This title was first published in 2001. This detailed study of European trade unions also addresses academic concerns about the continuing relevance of the class concept as an analytical tool. As a social movement, the trade union has always used the class principal to unite and defend workers, and the diverse contributions to this volume enable the more accurate positioning of class discourse within both the debate about trade unions and wider sociological inquiry.
Table of Contents
Contents: Introduction: modernization of trade unions and class analysis, Guy van Gyes; The crisis of union representation, Andrew J. Richards; The transformation of social classes: from deproletarianization to individualization?, Michael Vester; Class identity in contemporary Britain: the demise of collectivism?, Mike Savage; Social segregation in a working-class community: economic and social change in the South Wales coalfield, David Adamson; Labour market dualization and trade union involvement in Spain, Javier G. Polavieja; Union participation in The Netherlands: differences between traditional and new employees, Sjoerd Goslinga and Bert Klandermans; Models for industrial relations in the private service industries, Maurizio Ambrosini; Urban centredness as a source of variation in middle-class formation: evidence from North London, Tim Butler; Class, collective action and the countryside, Martin Phillips; Building again? trade unions and formalization in the British construction industry, Ian Roberts and Tim Strangleman; For-itself but not in-itself: class and democracy in post-communist Europe, David Ost; Can class still unite?: lessons from the American experience, Sherry Linkon and John Russo; Does class still unite? concluding remarks, Bert Klandermans; Bibliography.

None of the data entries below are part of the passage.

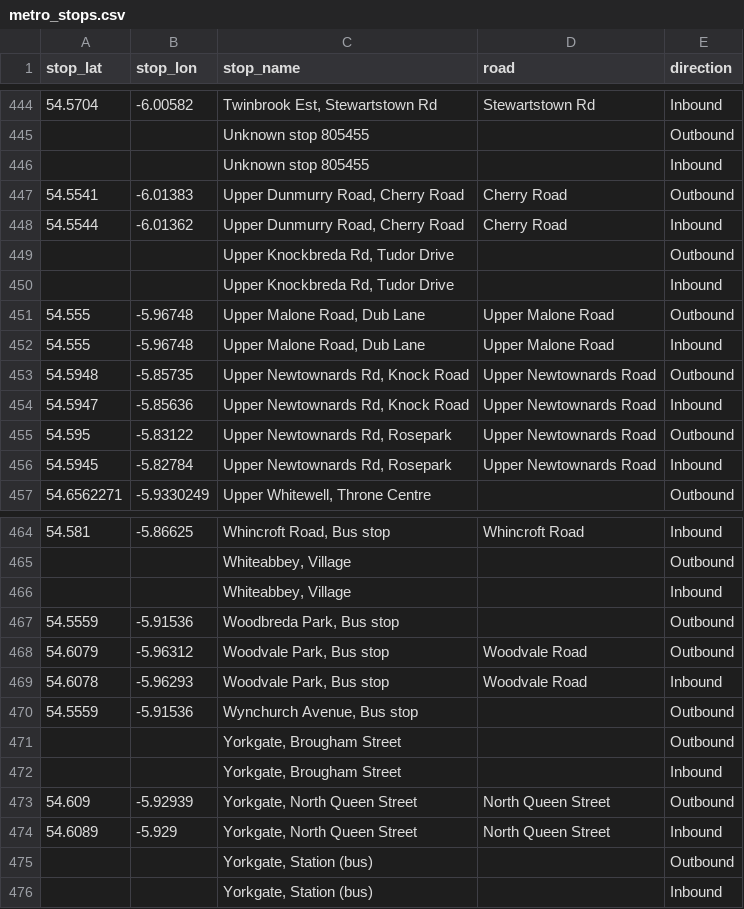
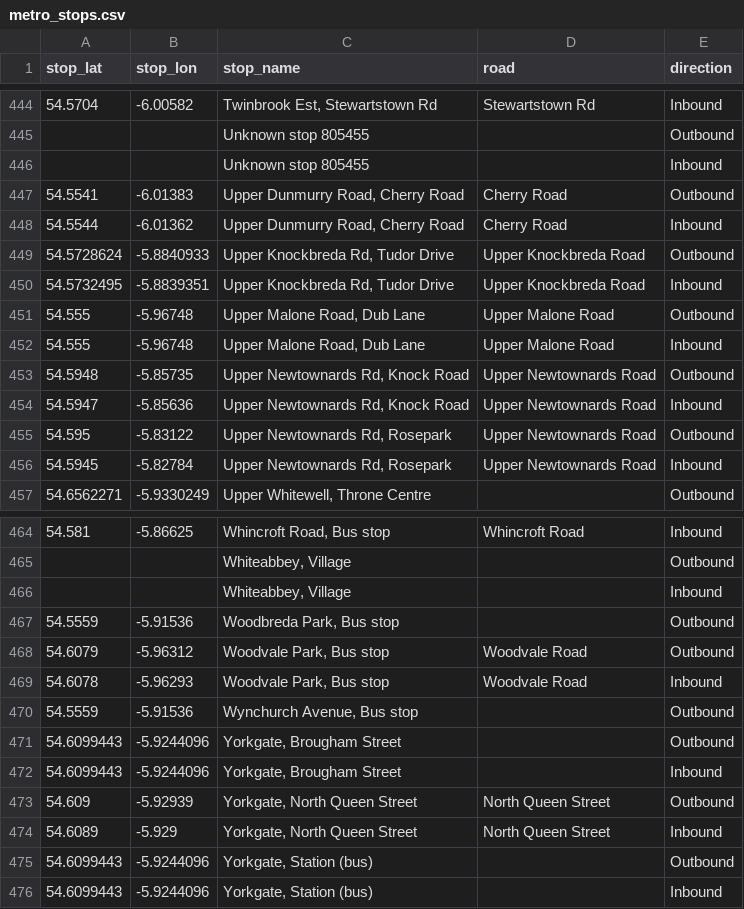
Before and after one commit to amadu80/gtfsni, a CSV file: data/translink/metro_stops.csv, drawn as a sheet; only a part is shown, gaps mark what is left out.

```diff
--- a/data/translink/metro_stops.csv
+++ b/data/translink/metro_stops.csv
@@ -448,4 +448,4 @@ stop_lat,stop_lon,stop_name,road,direction
 54.5544,-6.01362,"Upper Dunmurry Road, Cherry Road",Cherry Road,Inbound
-,,"Upper Knockbreda Rd, Tudor Drive",,Outbound
-,,"Upper Knockbreda Rd, Tudor Drive",,Inbound
+54.5728624,-5.8840933,"Upper Knockbreda Rd, Tudor Drive",Upper Knockbreda Road,Outbound
+54.5732495,-5.8839351,"Upper Knockbreda Rd, Tudor Drive",Upper Knockbreda Road,Inbound
 54.555,-5.96748,"Upper Malone Road, Dub Lane",Upper Malone Road,Outbound
@@ -470,7 +470,7 @@ stop_lat,stop_lon,stop_name,road,direction
 54.5559,-5.91536,"Wynchurch Avenue, Bus stop",,Outbound
-,,"Yorkgate, Brougham Street",,Outbound
-,,"Yorkgate, Brougham Street",,Inbound
+54.6099443,-5.9244096,"Yorkgate, Brougham Street",,Outbound
+54.6099443,-5.9244096,"Yorkgate, Brougham Street",,Inbound
 54.609,-5.92939,"Yorkgate, North Queen Street",North Queen Street,Outbound
 54.6089,-5.929,"Yorkgate, North Queen Street",North Queen Street,Inbound
-,,"Yorkgate, Station (bus)",,Outbound
-,,"Yorkgate, Station (bus)",,Inbound
+54.6099443,-5.9244096,"Yorkgate, Station (bus)",,Outbound
+54.6099443,-5.9244096,"Yorkgate, Station (bus)",,Inbound
```
Also changed, not shown: gtfsni/data/translink/metro_stops_fixes.csv.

'Can Class Still Unite? certainly contains valuable insights into both the "death of class" debate and how people respond to structural change...this book contains a good overview of changes occurring in Europe and stimulates comparisons with Australian experiences of industrial and societal change. It provides useful material for those interested in the broad question of class and the problems of union renewal.' Journal of Industrial Relations 'The volume stresses the myth of previous unity and questions class as unity. It emphasises the contingent, relational nature of processes and outcomes of social formations and collective behaviour.' Industrial Relations Journal 'This is a valuable collection for people working on the broad topics of class, union and workplace organisation, providing some useful data for comparative analysis. A particular strength is the strong theoretical character exhibited in several chapters...the book's most remarkable feature is that, for all the diversity of contemporary societies and workplaces, it shows how unions and researchers face very similar challenges across a wide range of national settings. Can Class Still Unite? suggests some worthwhile avenues for responding to these challenges.' Labour & Industry